─── Data extract ───

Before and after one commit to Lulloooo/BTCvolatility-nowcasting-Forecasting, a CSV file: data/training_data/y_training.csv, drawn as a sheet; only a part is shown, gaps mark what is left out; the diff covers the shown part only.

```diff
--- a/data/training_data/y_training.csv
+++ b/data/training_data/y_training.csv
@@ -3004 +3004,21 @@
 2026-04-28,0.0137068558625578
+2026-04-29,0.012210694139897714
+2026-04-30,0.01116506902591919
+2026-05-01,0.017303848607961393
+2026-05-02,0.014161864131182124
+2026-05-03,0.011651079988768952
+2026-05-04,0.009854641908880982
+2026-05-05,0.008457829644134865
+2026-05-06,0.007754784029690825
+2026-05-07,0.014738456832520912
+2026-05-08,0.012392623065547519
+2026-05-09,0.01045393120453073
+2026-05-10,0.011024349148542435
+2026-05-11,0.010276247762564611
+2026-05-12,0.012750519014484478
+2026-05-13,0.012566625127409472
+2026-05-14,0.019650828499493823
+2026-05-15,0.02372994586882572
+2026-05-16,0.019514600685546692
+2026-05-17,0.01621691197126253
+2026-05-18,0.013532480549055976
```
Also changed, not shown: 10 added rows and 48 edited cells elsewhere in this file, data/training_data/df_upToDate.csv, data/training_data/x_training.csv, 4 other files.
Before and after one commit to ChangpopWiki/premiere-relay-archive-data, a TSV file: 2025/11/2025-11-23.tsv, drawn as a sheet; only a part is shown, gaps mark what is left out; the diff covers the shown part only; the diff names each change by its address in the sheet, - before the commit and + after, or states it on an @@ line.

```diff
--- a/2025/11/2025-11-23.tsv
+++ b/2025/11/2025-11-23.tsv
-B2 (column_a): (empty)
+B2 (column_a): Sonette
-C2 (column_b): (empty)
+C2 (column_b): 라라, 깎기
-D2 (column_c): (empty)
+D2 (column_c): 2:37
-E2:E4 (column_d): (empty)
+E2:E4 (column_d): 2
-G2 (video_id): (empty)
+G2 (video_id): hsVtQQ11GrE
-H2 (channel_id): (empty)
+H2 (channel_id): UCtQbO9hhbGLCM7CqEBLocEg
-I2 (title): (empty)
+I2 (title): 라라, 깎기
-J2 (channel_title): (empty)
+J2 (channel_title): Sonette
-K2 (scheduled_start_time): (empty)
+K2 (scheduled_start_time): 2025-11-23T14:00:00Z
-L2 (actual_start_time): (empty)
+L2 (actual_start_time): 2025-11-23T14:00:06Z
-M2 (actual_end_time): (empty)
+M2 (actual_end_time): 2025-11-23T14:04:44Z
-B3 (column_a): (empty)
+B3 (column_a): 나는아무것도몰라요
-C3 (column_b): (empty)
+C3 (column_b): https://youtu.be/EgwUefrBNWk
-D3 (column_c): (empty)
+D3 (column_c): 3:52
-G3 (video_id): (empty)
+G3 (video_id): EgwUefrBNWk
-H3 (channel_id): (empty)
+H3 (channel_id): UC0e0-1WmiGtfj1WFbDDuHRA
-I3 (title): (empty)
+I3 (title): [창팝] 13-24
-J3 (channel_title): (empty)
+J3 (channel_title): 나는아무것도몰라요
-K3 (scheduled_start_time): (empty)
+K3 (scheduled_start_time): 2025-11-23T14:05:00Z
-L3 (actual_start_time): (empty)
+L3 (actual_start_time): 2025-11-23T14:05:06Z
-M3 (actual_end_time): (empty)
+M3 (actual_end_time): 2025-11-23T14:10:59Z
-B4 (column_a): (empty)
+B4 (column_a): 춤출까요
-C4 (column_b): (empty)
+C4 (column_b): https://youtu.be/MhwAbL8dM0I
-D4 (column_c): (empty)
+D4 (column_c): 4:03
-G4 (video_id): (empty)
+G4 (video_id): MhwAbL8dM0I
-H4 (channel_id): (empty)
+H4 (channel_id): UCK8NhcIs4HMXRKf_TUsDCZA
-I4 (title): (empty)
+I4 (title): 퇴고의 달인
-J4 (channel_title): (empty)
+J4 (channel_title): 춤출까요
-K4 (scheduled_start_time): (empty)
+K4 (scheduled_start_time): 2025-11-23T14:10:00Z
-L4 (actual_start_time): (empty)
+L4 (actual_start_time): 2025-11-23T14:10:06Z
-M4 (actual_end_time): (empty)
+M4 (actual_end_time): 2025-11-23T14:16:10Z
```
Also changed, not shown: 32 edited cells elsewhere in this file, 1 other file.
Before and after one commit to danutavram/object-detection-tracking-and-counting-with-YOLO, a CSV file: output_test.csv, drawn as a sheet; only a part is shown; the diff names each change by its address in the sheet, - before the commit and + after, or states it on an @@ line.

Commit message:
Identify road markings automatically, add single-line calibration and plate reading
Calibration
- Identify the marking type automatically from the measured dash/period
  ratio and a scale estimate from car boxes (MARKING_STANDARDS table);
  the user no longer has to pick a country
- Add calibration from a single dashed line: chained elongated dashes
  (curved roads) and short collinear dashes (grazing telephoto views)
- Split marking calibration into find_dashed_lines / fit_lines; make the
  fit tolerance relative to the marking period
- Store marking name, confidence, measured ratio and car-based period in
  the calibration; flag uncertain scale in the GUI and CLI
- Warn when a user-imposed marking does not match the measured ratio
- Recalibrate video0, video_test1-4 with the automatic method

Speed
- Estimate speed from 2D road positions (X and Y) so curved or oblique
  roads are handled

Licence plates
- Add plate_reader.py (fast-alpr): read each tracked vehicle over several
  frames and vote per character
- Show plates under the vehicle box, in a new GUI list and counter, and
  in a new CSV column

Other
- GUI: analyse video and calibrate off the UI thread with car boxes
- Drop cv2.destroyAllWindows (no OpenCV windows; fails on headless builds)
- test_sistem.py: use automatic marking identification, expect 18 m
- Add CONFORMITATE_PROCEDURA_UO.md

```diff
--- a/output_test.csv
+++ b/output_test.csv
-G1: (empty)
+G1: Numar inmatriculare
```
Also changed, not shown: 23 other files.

───

--- Task ---
If the word "from" is on a line above, return that line.

--- Answer to this problem ---
- Identify the marking type automatically from the measured dash/period
  ratio and a scale estimate from car boxes (MARKING_STANDARDS table);
- Add calibration from a single dashed line: chained elongated dashes
- Estimate speed from 2D road positions (X and Y) so curved or oblique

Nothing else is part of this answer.